Thank you, self.
After morning chores, work, lunch, lunch clean up, and nap time, it's time for cold beer and dinner prep. Yes, we sit down to a meal for supper too. The whole fam-damly. Even though it's excruciating to run the oven in this heat, I still love summer suppers. The vegetables are out of this world and we get to eat as many as we want! Farmer perk, baby.
Here's a question for you: If you could only have one vegetable stocked in your refrigerator at all times, what would it be?
I have my answer. It dawned on me when I was cooking up those chicken tacos for dinner. My answer is cabbage. Cabbage hot, cabbage cold, cabbage with butter, cabbage with lime juice, cabbage with stuff wrapped inside, cabbage is the vegetable love my life.

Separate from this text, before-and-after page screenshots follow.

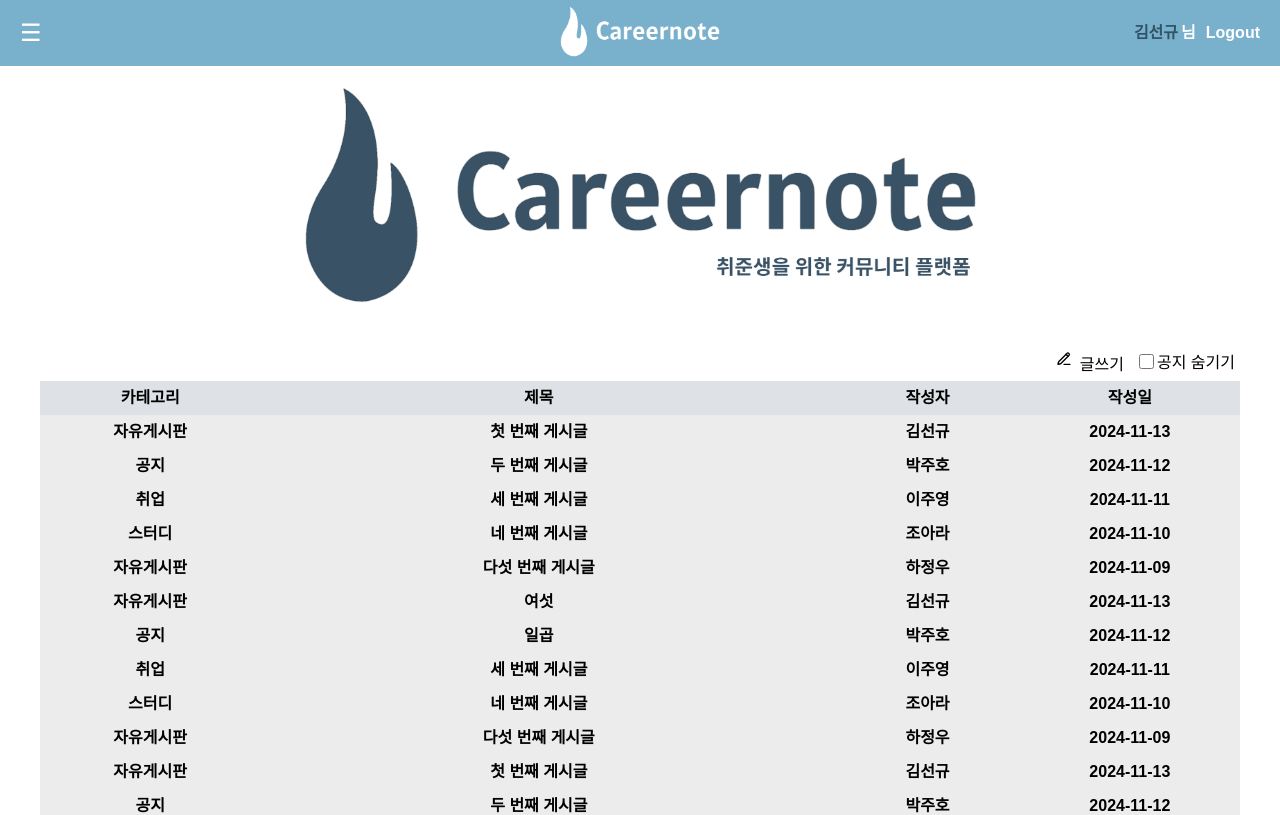
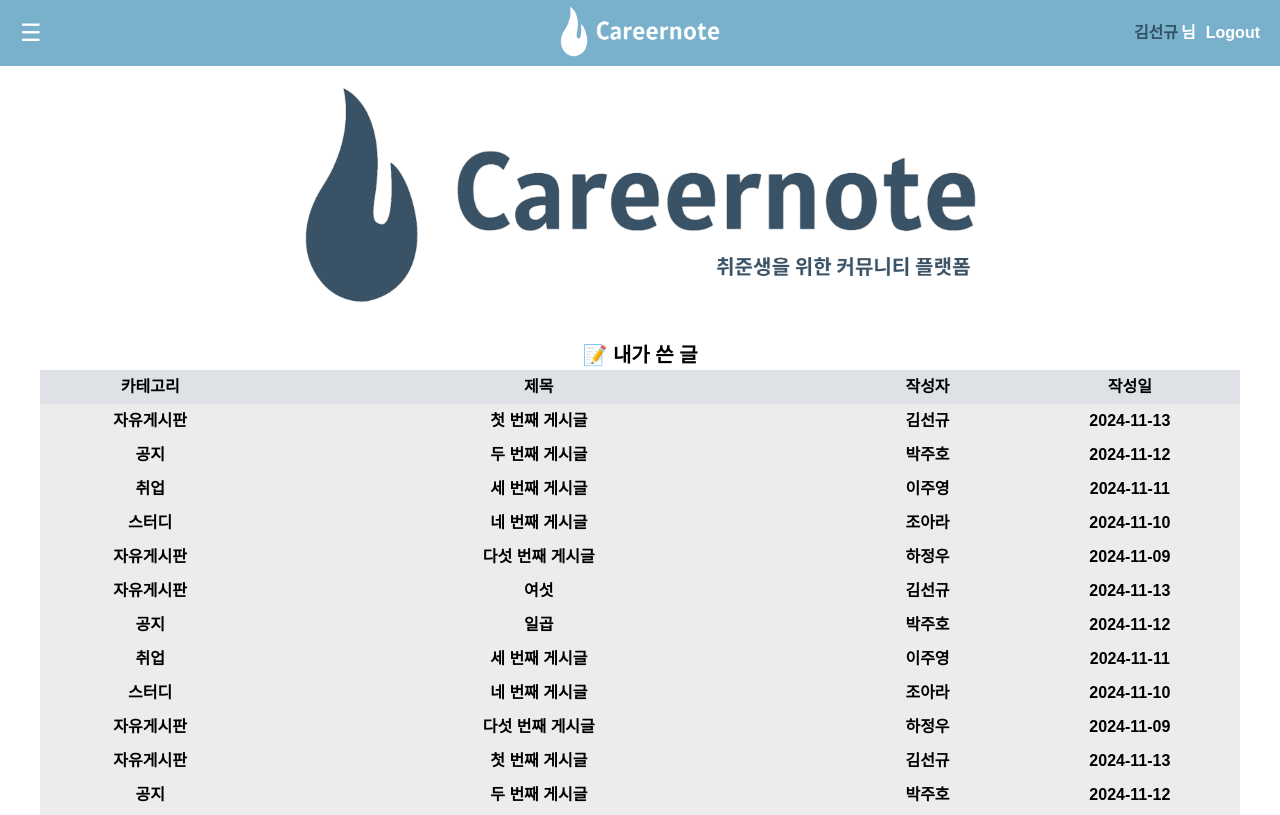
Before and after one commit to seongyu-Kim/careernote_front, a React (Create React App) app: page /mypage in a window 1280 px wide. Shown: the top 815 px of the page. Built offline with nearby package versions, Linux system fonts and the light colour scheme; the HTML template or start-up script is replaced by a standard one.

Commit message:
♻️ refactor: 글쓰기, 공지 숨기기 버튼 리팩토링

```diff
--- a/src/components/common/PostList/PostList.tsx
+++ b/src/components/common/PostList/PostList.tsx
@@ -24,6 +24,7 @@ interface PostListProps {
   posts: Post[];
   width?: string;
   isAdmin?: boolean;
+  isMyPost?: boolean;
   onDelete?: (id: number) => void;
 }
 
@@ -32,6 +33,7 @@ const PostList: React.FC<PostListProps> = ({
   posts,
   width = '75rem',
   isAdmin,
+  isMyPost,
   onDelete,
 }) => {
   const navigate = useNavigate();
@@ -48,17 +50,40 @@ const PostList: React.FC<PostListProps> = ({
   return (
     <Styled.PostListContainer width={width}>
       {/* 테이블 버튼 옵션 */}
-      {!isAdmin && (
+      {!isMyPost ? (
         <Styled.ButtonBox>
+          {isAdmin ? (
+            <Styled.WriteButton onClick={() => navigate('/write')}>
+              <LuPencilLine />
+              공지 쓰기
+            </Styled.WriteButton>
+          ) : (
+            <>
               <Styled.WriteButton onClick={() => navigate('/write')}>
                 <LuPencilLine />
                 글쓰기
               </Styled.WriteButton>
               <Styled.CheckboxWrapper>
-            <Styled.Checkbox type="checkbox" checked={isChecked} onChange={handleCheckboxChange} />
+                <Styled.Checkbox
+                  type="checkbox"
+                  checked={isChecked}
+                  onChange={handleCheckboxChange}
+                />
                 <div>공지 숨기기</div>
               </Styled.CheckboxWrapper>
+            </>
+          )}
         </Styled.ButtonBox>
+      ) : (
+        <div
+          style={{
+            textAlign: 'center',
+            fontSize: '20px',
+            fontWeight: 'bold',
+            marginBottom: '5px',
+          }}>
+          📝 내가 쓴 글
+        </div>
       )}
 
       {/* 테이블 헤더 */}
--- a/src/pages/user/Mypage.tsx
+++ b/src/pages/user/Mypage.tsx
@@ -328,6 +328,7 @@ const Mypage: React.FC = () => {
   const savedPage = sessionStorage.getItem('currentPage');
   const [currentPage, setCurrentPage] = useState<number>(savedPage ? parseInt(savedPage, 10) : 1);
   const [posts, setPosts] = useState(dummyPosts);
+  const [isMyPost, setIsMyPost] = useState<boolean>(true);
 
   const postsPerPage = 20;
   const indexOfLastPost = currentPage * postsPerPage;
@@ -354,7 +355,7 @@ const Mypage: React.FC = () => {
   return (
     <MainLayout>
       <Styled.LogoImg src={landing} alt="Landing" />
-      <PostList posts={currentPosts} columns={columns} />
+      <PostList isMyPost={isMyPost} posts={currentPosts} columns={columns} />
       <Pagination
         currentPage={currentPage}
         totalPages={totalPages}
```
Lines whose indentation alone changed are shown as unchanged.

See how important it is that I have alone time to reflect on such import questions?
After our summer supper, the kids usually play outside with the chickens and ducks while we get Baby Will bathed, fed, and put to bed, followed by (you guessed it!) more dishes. I like to completely clean my kitchen at night – the dishes, a clean table, a swept floor, a running dishwasher, the whole sha-bang. It makes me feel like a teeny-tiny fractal of my life is in order.

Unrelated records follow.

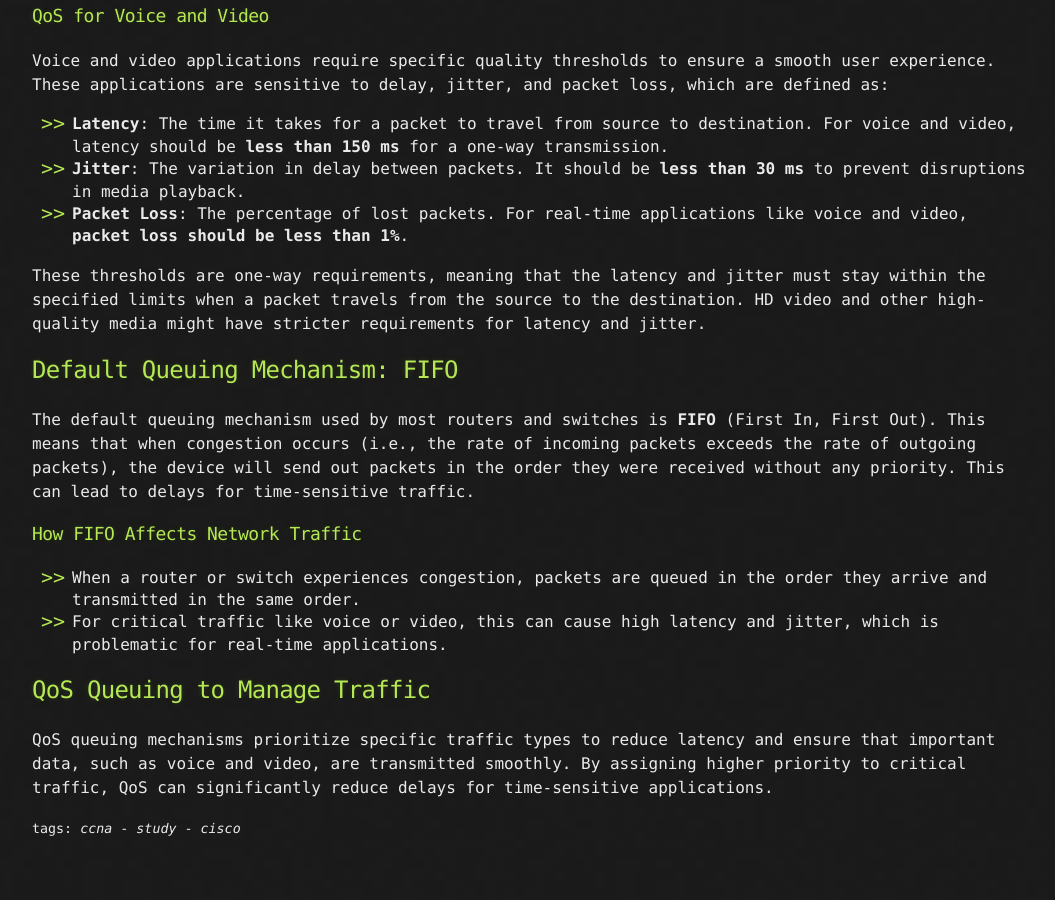
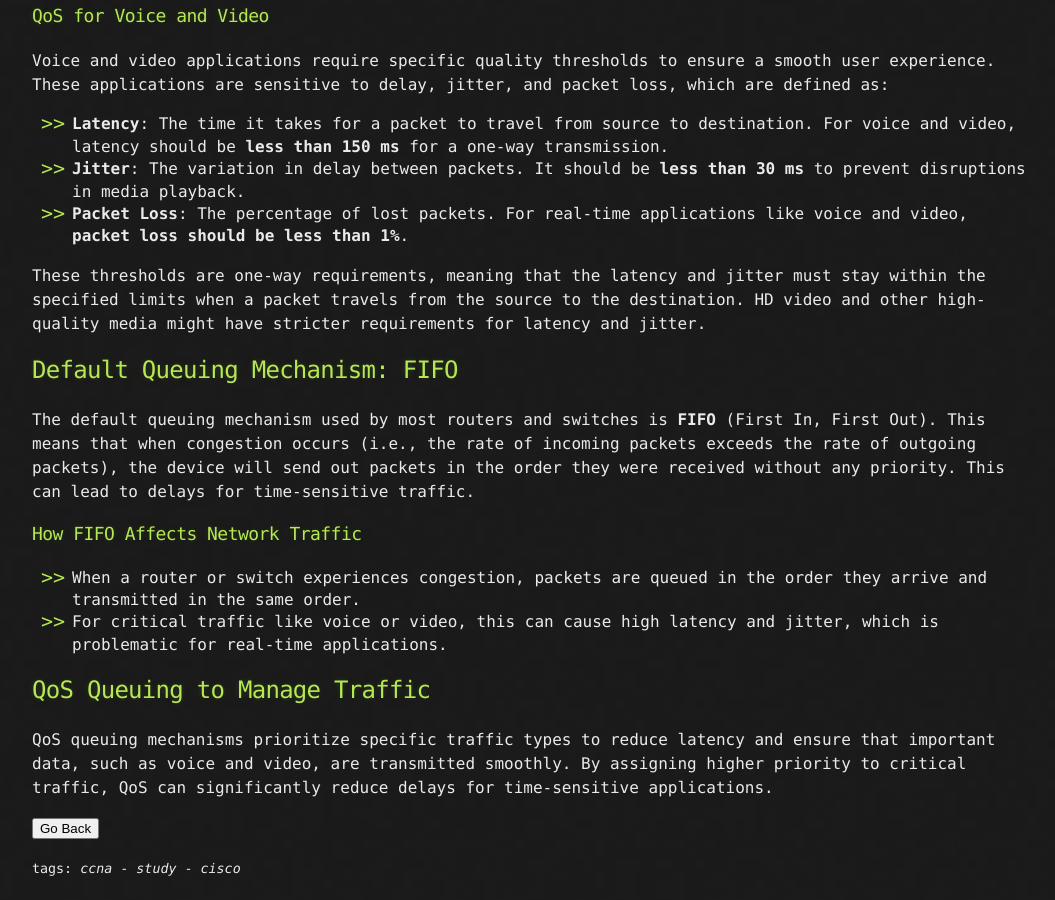
Before and after one commit to CyberCasquatch/cybercasquatch.github.io, a Jekyll site: the page built from _posts/Projects/2024-12-14-CCNA_part2.md, in a window 1280 px wide and 900 px high, scrolled down 19618 px. Shown: the whole window, without its empty margins (108-1163 px from the left). Built offline with Jekyll 4.4.1, drawn with Linux system fonts in a browser that asks for light colours; the repository's description, which GitHub fills in, is left out; before the commit the page ends 20478 px from its top, so only the background shows below that.

Commit message:
Update 2024-12-14-CCNA_part2.md

```diff
--- a/_posts/Projects/2024-12-14-CCNA_part2.md
+++ b/_posts/Projects/2024-12-14-CCNA_part2.md
@@ -772,3 +772,5 @@ The default queuing mechanism used by most routers and switches is **FIFO** (Fir
 
 ## QoS Queuing to Manage Traffic
 QoS queuing mechanisms prioritize specific traffic types to reduce latency and ensure that important data, such as voice and video, are transmitted smoothly. By assigning higher priority to critical traffic, QoS can significantly reduce delays for time-sensitive applications.
+
+<button onclick="history.back()">Go Back</button>
```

Post dinner “fluffing” (as I like to call it) involves a clean sweep of the house in which Disney music is played and all Elliott family members, sans the littlest, help me clean up the “sin” of the day – that is shoes, clothes, diapers, toys, and general disgusting bits that are spread around the house like a deadly virus. They're not much help yet… but we're getting there.
We've been milking Sally as late as possible since the weather has been so dang hot and it's been incredible. Since Lyle was born just last week, we're only a few days into real milk (the first few days are colostrum). Georgia drank a glass last night, right from the milk bucket – it was still warm and frothy. She gulped it down, licked her lips, and said “I've been waiting so long for this milk!”.
And then I died a thousand, happy farm deaths.
Y'all, these days are so full. And there are many days when tasks go unaccomplished, dishes pile high, laundry piles even higher, and I question my desired to ever do any of this.
Then there are those baskets of eggs, tomatoes, and okra. There are littles faces covered in tomato seeds and fresh mint in our iced water. There is muddy feet, dirt under our fingernails, and “baby Sally”. There are harvests, there are losses. There is life. There is adventure.
There are dreams.
More posts on Farm Life:
- Why We Homestead
- Tips on Starting a Homestead
- Great Benefits of Homesteading
- I Believe in This Farm Life